* _RECORDS TO USE_:
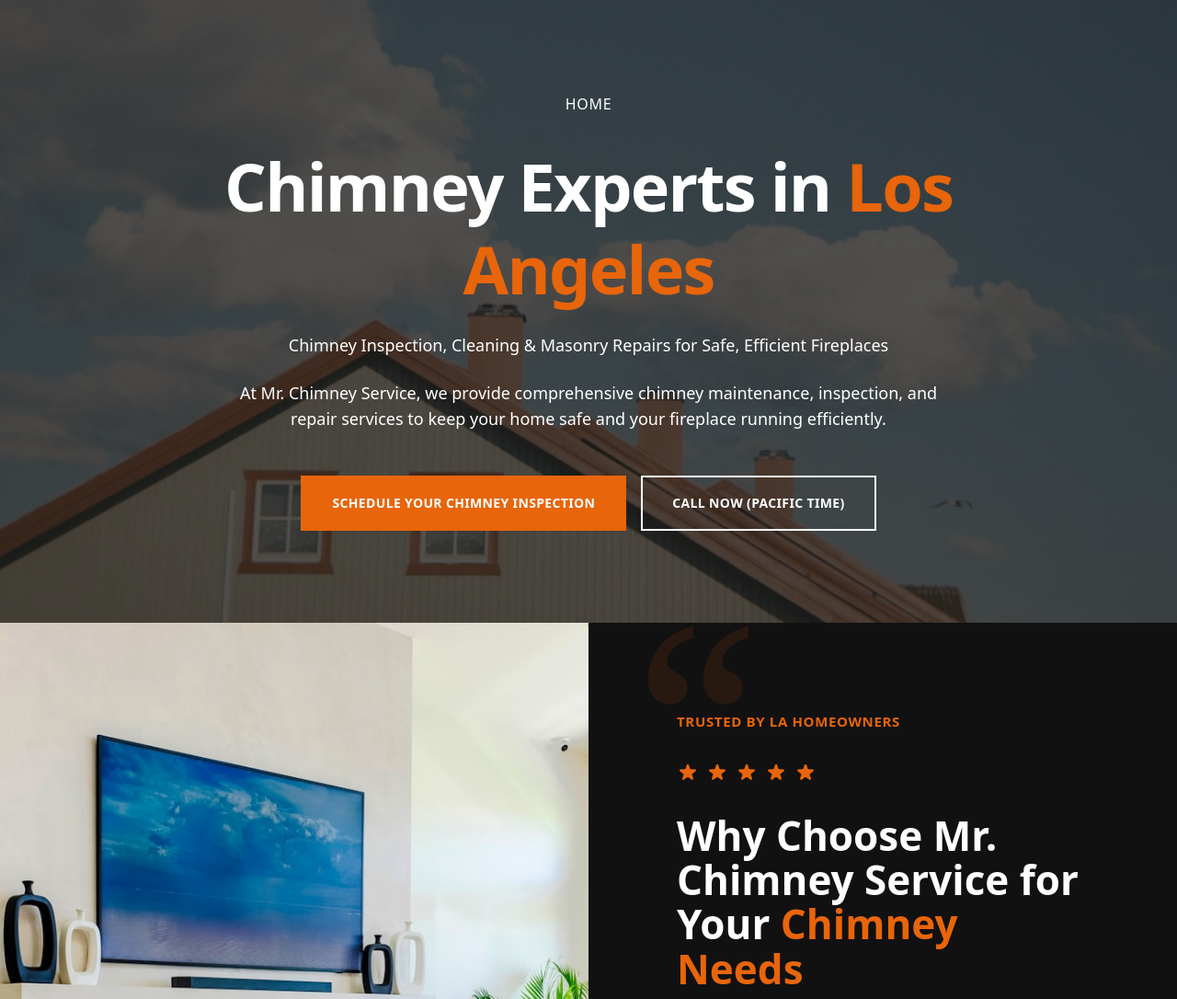
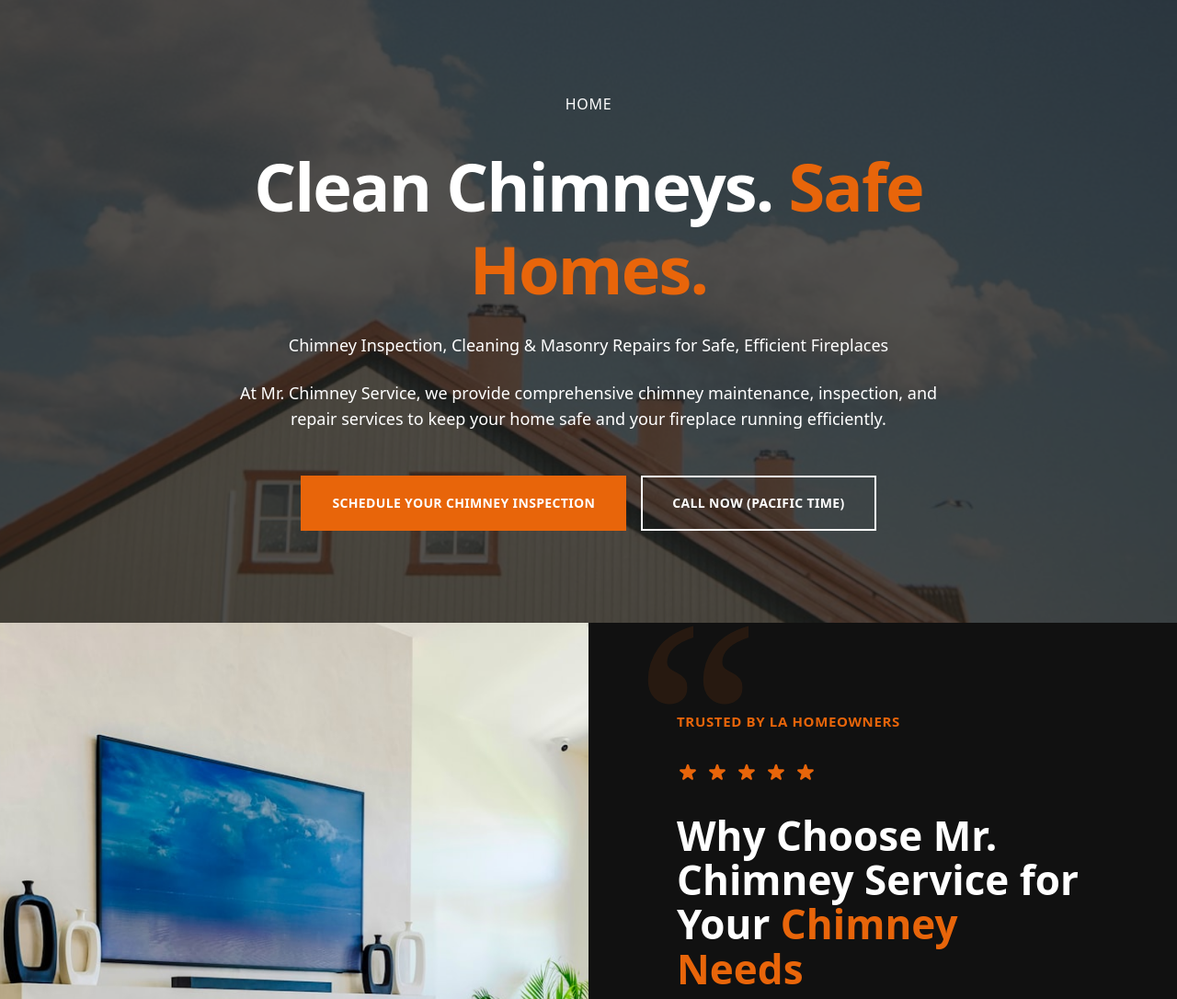
Before and after one commit to AdeptPlus-IL/MrChimneyServiceInc.-CA, a website: page src/index.html in a window 1280 px wide. Shown: the top 1086 px of the page at 92% size. Drawn offline with nearby package versions, Linux system fonts and the light colour scheme; files whose address does not match are found by name.

Commit message:
Site Editor: Add safety tagline to website header

```diff
--- a/src/index.html
+++ b/src/index.html
@@ -51,7 +51,7 @@
 
             <!-- Main Heading -->
             <h1 class="text-white font-black text-5xl md:text-6xl lg:text-[72px] leading-tight lg:leading-[90px] tracking-tight md:tracking-[-1.8px] mb-6 max-w-4xl mx-auto">
-                Chimney Experts in <span class="text-primary">Los Angeles</span>
+                Clean Chimneys. <span class="text-primary">Safe Homes.</span>
             </h1>
 
             <!-- Subheading -->
```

* _EXERCISE INSTRUCTIONS_:
Without the pictures, write out the entire listing exactly.

* _EXERCISE OUTPUT_:
Before and after one commit to AdeptPlus-IL/MrChimneyServiceInc.-CA, a website: page src/index.html in a window 1280 px wide. Shown: the top 1086 px of the page at 92% size. Drawn offline with nearby package versions, Linux system fonts and the light colour scheme; files whose address does not match are found by name.

Commit message:
Site Editor: Add safety tagline to website header

```diff
--- a/src/index.html
+++ b/src/index.html
@@ -51,7 +51,7 @@
 
             <!-- Main Heading -->
             <h1 class="text-white font-black text-5xl md:text-6xl lg:text-[72px] leading-tight lg:leading-[90px] tracking-tight md:tracking-[-1.8px] mb-6 max-w-4xl mx-auto">
-                Chimney Experts in <span class="text-primary">Los Angeles</span>
+                Clean Chimneys. <span class="text-primary">Safe Homes.</span>
             </h1>
 
             <!-- Subheading -->
```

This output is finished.